**DESCRIPTION OF THE TASK:** Copy all lines containing the string "final" from the records below.

[Change detection outputs]
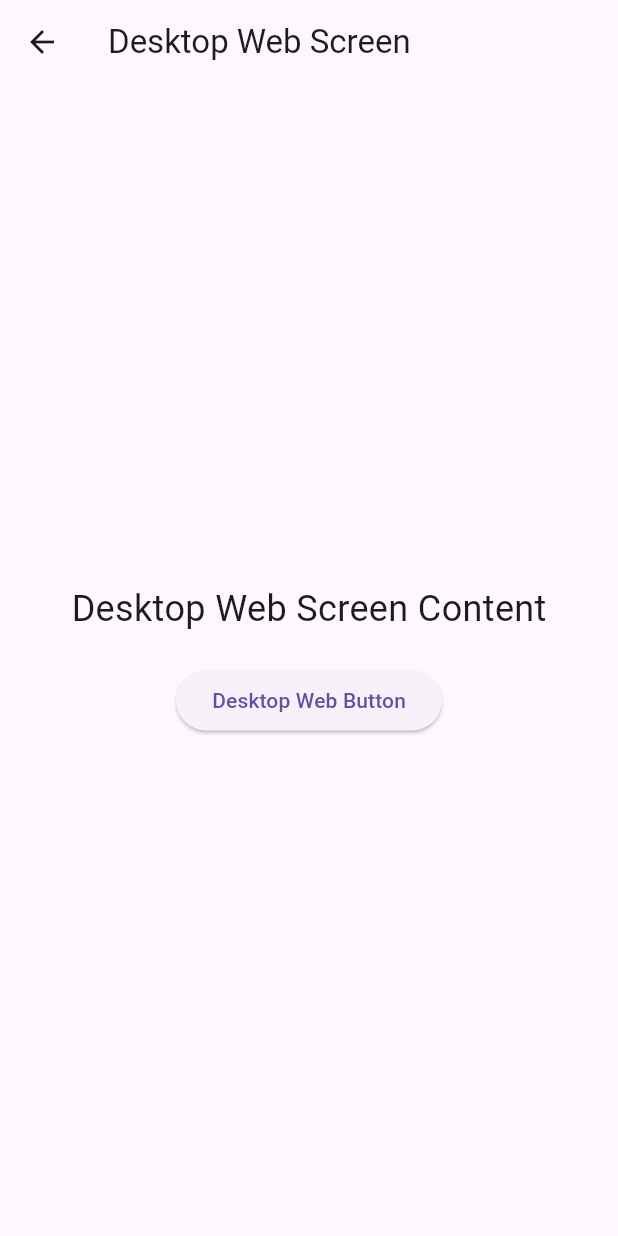
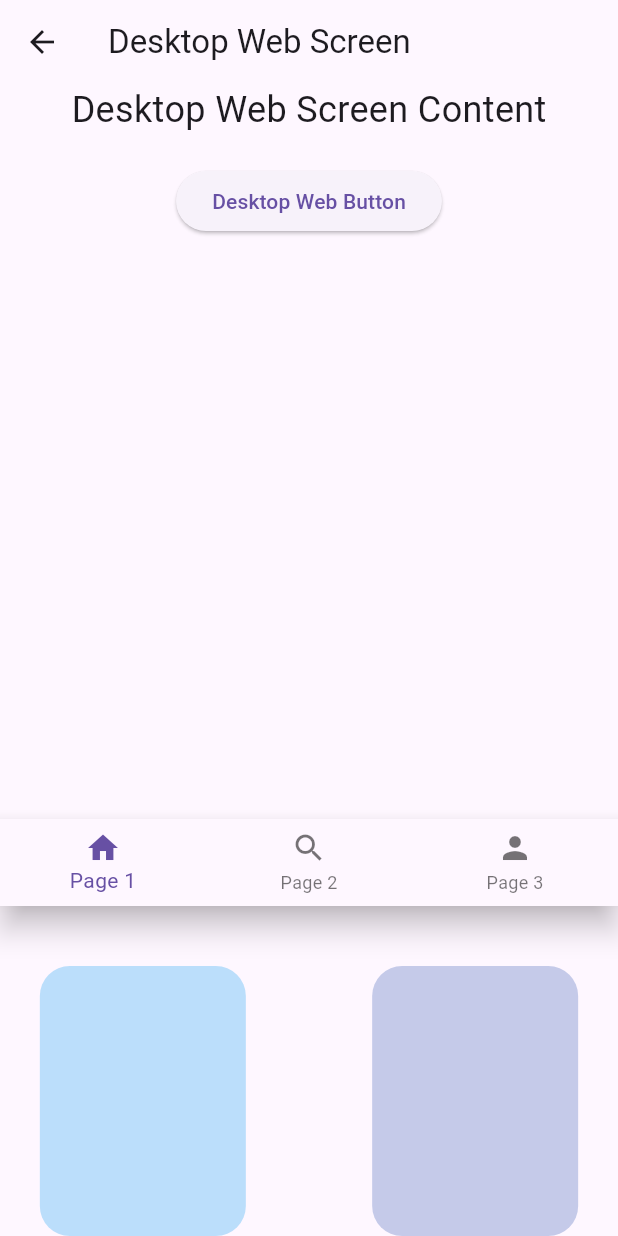
Before and after one commit to BinyugaPvtLtd/demo_prohealth, a Flutter app: the DesktopWebScreen screen opened directly, on a phone screen of 412 x 824 dp. Run offline on Flutter 3.47's test engine with Material 3 defaults, Android fonts, the phone set to English and light mode, and no system bars; our stand-ins replace get.

Commit message:
added bottom bar and base structure.

```diff
--- /dev/null
+++ b/lib/web_screen/switch_page_bar.dart
@@ -0,0 +1,72 @@
+import 'package:flutter/material.dart';
+import 'package:get/get.dart';
+
+class BottomNavBar {
+  static Widget getBottomNavigationBar() {
+    final List<Widget> _pages = [
+      Page1(),
+      Page2(),
+      Page3(),
+    ];
+
+    final List<String> _pageTitles = [
+      'Page 1',
+      'Page 2',
+      'Page 3',
+    ];
+
+    final RxInt _selectedIndex = 0.obs;
+
+    return Scaffold(
+      appBar: AppBar(
+        title: Obx(() => Text(_pageTitles[_selectedIndex.value])),
+      ),
+      body: Obx(() => _pages[_selectedIndex.value]),
+      bottomNavigationBar: BottomNavigationBar(
+        currentIndex: _selectedIndex.value,
+        onTap: (index) => _selectedIndex.value = index,
+        items: [
+          BottomNavigationBarItem(
+            icon: Icon(Icons.home),
+            label: 'Page 1',
+          ),
+          BottomNavigationBarItem(
+            icon: Icon(Icons.search),
+            label: 'Page 2',
+          ),
+          BottomNavigationBarItem(
+            icon: Icon(Icons.person),
+            label: 'Page 3',
+          ),
+        ],
+      ),
+    );
+  }
+}
+
+class Page1 extends StatelessWidget {
+  @override
+  Widget build(BuildContext context) {
+    return Center(
+      child: Text('Page 1'),
+    );
+  }
+}
+
+class Page2 extends StatelessWidget {
+  @override
+  Widget build(BuildContext context) {
+    return Center(
+      child: Text('Page 2'),
+    );
+  }
+}
+
+class Page3 extends StatelessWidget {
+  @override
+  Widget build(BuildContext context) {
+    return Center(
+      child: Text('Page 3'),
+    );
+  }
+}
--- a/lib/web_screen/web_screen.dart
+++ b/lib/web_screen/web_screen.dart
@@ -1,4 +1,5 @@
 import 'package:demo_prohealth/controller.dart';
+import 'package:demo_prohealth/web_screen/switch_page_bar.dart';
 import 'package:flutter/material.dart';
 import 'package:get/get_core/src/get_main.dart';
 import 'package:get/get_instance/src/extension_instance.dart';
@@ -25,6 +26,61 @@ class DesktopWebScreen extends StatelessWidget {
               onPressed: () {},
               child: Text('Desktop Web Button'),
             ),
+            Spacer(), // Add a spacer to push the bottom navigation bar to the middle
+            SizedBox(
+                height: 60,
+                child: BottomNavBar.getBottomNavigationBar()), // Call the method here
+            SizedBox(height: 20),
+            // SizedBox(height: 20),
+            // Padding(
+            //   padding: const EdgeInsets.symmetric(horizontal: 8.0),
+            //   child: Row(
+            //     mainAxisAlignment: MainAxisAlignment.spaceEvenly,
+            //     children: [
+            //       Container(
+            //       color: Colors.blueGrey,
+            //       height: 180,
+            //         width: MediaQuery.of(context).size.width/3,
+            //     ),
+            //       Container(
+            //         color: Colors.blueGrey,
+            //         height: 180,
+            //         width: MediaQuery.of(context).size.width/3,
+            //       ),
+            //     ],
+            //   ),
+            // ),
+            SizedBox(height: 20),
+            Padding(
+              padding: const EdgeInsets.symmetric(horizontal: 8.0),
+              child: SizedBox(
+                height: 180,
+                //width: MediaQuery.of(context).size.width/0.8,
+                child: Row(
+                  mainAxisAlignment: MainAxisAlignment.spaceAround,
+                  children: [
+                    Container(
+                      width: MediaQuery.of(context).size.width/3,
+                      child: Column(),
+
+                      decoration: BoxDecoration(
+                        borderRadius: BorderRadius.circular(20),
+                        color: Colors.blue[100],
+                      ),
+                    ),
+                    SizedBox(width: 10),
+                    Container(
+                      width: MediaQuery.of(context).size.width/3,
+                      child: Column(),
+                      decoration: BoxDecoration(
+                        borderRadius: BorderRadius.circular(20),
+                        color: Colors.indigo[100],
+                      ),
+                    ),
+                  ],
+                ),
+              ),
+            )
           ],
         ),
       ),
--- a/pubspec.yaml
+++ b/pubspec.yaml
@@ -36,6 +36,7 @@ dependencies:
   # Use with the CupertinoIcons class for iOS style icons.
   cupertino_icons: ^1.0.2
   get: ^4.6.6
+  persistent_bottom_nav_bar: ^5.0.2
 
 
 
```
Also changed, not shown: pubspec.lock.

**REPLY TO THE TASK:**
+    final List<Widget> _pages = [
+    final List<String> _pageTitles = [
+    final RxInt _selectedIndex = 0.obs;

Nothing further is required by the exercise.